The nerves and butterflies may be gone, but that could be the best thing for Miami Marlins outfielder Peyton Burdick. After two short stints with the Major League club as a rookie late last year, the 26-year-old was called up again Wednesday ready to compete without the rookie-year jitters.
Before Thursday’s game against the Atlanta Braves, Burdick told Fish Stripes his initial call-up from Triple-A Jacksonville last August was “just a dream.”
“You’re just kind of in shock,” Burdick said. “And now it’s just like you’ve been with the guys a lot and it’s just another game. So it’s definitely cooled off a lot in terms of feeling like you belong and whatnot. So this year, it’s more like, ‘been there done that’. So it’s really easy to just go out there and play every day.”
In his 32 games and 102 plate appearances at the Major League level last season, Burdick hit .207 with a .665 OPS along with four home runs. The most glaring issue was his 34.3% strikeout rate.
Burdick said the first thing he needed to learn in the majors last year was how to get back to doing what he does best.
“Just learning how to use my front side again and getting back into my front hip, which I was doing a lot in college and in my first couple of years in pro ball,” said Burdick, who added he worked a lot with Marlins hitting coach Brant Brown during spring training this year. “And then last year I was worrying more about the top (of the strike zone), and I lost my strength, which is the bottom two layers of the zone. And now it’s just focusing back on that stuff.”

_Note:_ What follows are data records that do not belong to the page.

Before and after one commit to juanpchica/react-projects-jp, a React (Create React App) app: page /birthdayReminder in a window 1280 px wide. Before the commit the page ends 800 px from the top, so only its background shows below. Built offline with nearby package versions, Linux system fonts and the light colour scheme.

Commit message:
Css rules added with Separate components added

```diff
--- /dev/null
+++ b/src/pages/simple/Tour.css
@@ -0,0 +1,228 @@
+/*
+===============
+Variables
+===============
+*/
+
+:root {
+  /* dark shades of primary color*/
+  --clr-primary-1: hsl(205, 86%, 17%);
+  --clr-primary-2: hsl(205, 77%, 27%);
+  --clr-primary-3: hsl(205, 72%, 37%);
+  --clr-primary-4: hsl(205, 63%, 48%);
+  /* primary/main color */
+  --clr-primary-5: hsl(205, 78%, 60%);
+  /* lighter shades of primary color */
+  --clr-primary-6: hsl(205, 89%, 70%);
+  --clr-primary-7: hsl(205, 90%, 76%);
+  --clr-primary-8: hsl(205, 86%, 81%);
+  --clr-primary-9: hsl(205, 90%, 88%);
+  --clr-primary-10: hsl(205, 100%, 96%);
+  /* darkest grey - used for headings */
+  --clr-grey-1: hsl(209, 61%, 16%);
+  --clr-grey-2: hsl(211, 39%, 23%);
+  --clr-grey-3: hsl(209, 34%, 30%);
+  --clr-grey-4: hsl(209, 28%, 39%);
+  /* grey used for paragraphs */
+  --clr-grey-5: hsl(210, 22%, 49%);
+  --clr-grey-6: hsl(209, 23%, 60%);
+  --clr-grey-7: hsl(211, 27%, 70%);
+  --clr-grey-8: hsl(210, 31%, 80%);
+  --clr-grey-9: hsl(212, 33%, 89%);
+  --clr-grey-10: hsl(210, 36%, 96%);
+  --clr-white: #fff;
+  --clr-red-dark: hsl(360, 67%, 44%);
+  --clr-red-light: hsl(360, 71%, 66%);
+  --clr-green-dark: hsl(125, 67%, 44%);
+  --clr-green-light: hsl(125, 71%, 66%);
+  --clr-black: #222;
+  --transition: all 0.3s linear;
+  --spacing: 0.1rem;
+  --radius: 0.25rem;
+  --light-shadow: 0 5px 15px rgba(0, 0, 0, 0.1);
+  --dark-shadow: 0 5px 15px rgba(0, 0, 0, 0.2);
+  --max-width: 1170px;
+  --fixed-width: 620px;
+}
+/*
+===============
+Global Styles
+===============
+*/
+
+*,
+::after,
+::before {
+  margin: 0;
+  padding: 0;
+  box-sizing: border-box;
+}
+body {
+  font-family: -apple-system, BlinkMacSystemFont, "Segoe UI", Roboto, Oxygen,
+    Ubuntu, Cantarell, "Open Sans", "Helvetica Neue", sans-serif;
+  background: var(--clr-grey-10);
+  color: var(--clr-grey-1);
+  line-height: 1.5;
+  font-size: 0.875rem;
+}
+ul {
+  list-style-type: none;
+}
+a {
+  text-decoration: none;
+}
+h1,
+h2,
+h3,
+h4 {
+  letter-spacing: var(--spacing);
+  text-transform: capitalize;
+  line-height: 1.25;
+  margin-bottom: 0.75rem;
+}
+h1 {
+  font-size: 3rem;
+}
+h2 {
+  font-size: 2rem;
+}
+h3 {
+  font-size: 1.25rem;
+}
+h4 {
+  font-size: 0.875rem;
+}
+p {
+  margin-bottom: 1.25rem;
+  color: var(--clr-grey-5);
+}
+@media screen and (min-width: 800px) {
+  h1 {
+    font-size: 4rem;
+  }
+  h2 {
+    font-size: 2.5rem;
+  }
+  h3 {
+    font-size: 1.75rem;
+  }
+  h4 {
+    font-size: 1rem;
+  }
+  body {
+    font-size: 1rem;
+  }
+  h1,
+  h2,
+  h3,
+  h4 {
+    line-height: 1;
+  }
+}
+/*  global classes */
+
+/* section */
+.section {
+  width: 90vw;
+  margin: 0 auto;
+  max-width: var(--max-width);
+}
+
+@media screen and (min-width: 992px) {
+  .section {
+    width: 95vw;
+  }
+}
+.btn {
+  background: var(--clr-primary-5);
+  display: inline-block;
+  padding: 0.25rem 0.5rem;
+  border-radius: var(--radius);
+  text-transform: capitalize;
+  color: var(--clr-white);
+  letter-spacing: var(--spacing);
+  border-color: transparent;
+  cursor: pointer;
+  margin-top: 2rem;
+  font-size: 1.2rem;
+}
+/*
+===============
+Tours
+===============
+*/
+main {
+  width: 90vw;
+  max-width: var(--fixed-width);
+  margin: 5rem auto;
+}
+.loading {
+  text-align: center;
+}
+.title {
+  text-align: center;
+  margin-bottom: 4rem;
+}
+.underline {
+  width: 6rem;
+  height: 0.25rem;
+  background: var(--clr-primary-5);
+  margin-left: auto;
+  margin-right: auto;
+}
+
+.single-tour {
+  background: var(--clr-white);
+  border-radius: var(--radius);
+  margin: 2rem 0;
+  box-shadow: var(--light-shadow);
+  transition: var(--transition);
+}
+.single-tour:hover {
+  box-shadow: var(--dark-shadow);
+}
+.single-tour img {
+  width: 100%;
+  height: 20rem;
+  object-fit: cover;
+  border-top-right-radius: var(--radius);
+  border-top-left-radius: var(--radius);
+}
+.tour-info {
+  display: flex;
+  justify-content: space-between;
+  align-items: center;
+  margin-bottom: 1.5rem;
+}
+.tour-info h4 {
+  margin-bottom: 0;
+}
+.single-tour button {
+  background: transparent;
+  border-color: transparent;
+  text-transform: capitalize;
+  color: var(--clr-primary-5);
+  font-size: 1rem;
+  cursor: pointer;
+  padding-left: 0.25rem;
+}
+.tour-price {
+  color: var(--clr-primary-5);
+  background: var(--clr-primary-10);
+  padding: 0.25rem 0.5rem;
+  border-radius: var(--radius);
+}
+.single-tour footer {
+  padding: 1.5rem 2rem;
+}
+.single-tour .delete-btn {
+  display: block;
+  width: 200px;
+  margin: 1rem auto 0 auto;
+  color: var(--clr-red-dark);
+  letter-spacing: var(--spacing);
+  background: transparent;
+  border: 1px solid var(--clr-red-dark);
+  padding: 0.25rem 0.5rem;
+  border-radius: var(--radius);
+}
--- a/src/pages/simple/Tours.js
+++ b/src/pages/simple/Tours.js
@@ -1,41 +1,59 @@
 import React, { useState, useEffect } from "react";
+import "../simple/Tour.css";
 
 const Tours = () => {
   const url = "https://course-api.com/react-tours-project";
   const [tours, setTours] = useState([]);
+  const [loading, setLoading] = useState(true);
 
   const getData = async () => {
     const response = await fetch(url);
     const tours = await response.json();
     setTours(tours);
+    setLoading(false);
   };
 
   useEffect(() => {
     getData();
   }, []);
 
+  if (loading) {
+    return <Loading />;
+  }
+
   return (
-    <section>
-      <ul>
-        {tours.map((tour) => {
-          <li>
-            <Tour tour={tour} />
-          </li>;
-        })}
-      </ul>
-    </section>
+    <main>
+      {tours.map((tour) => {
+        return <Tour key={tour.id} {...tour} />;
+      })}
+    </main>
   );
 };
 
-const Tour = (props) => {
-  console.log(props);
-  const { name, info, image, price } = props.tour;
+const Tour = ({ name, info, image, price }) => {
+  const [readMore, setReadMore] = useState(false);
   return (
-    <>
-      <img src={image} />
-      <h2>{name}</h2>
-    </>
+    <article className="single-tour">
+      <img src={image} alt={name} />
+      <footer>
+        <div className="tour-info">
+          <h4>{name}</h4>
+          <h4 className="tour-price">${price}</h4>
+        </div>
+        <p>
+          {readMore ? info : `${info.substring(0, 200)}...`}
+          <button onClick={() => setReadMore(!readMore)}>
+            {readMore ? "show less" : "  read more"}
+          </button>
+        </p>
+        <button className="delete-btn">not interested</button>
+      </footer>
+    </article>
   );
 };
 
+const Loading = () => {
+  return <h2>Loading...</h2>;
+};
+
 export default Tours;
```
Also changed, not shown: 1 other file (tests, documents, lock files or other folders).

Burdick’s second stint in late September and early October, while brief, was certainly more promising than his first. In six games, he went 5-for-10 with two home runs and seven RBI. He only had two home runs and four RBI in his initial 26-game stint.
But despite a solid start in Triple-A this year that saw him post a 1.017 OPS and 10 home runs in 25 games, his strikeout issues followed him. His strikeout rate was 38.9% at the time of his call-up.
“I think really, it’s the strikeout rate that has got to come down,” Marlins manager Skip Schumaker said Thursday, before saying he can be a Harrison Bader-type player. “And he knows that, we know that. So I think having him up here and (Triple-A hitting coach Greg Colbrunn) down there, he has done a really good job of pitch selection down there. Still work to do. But there’s so much talent in there. If we can somehow figure out how to cut down the strikeout rate, this guy’s a really really good player.”
Burdick got his first Major League start of 2023 on Thursday against the Braves. With three consecutive left-handed pitchers scheduled to make starts against the Marlins, along with three day games against the Chicago Cubs this weekend, Schumaker wanted to give regular center fielder Jazz Chisholm Jr. a day off.
Burdick responded by going 0-for-2, but collected a run with two walks, one of which was an 11-pitch battle against lefty starter Dylan Dodd.
It’s still unclear how long Burdick will be up here for, and what his role will be. With outfielders Avisail Garcia on the 10-day IL with back tightness and Bryan De La Cruz struggling offensively, Schumaker said the obvious: he’ll put Burdick wherever it helps the team on any given day.
“The most important part, here, is to win,” Schumaker said. “And so if he’s going to help us win, then he’ll play…so that’s kind of the message and the motive behind it.”
Burdick echoed the same team-first sentiment:
“Whatever I can do to help win,” Burdick said. “Go out there, compete, and just give it my all every day. That would be successful to me personally. Winning makes everything better and makes the clubhouse a lot more fun.”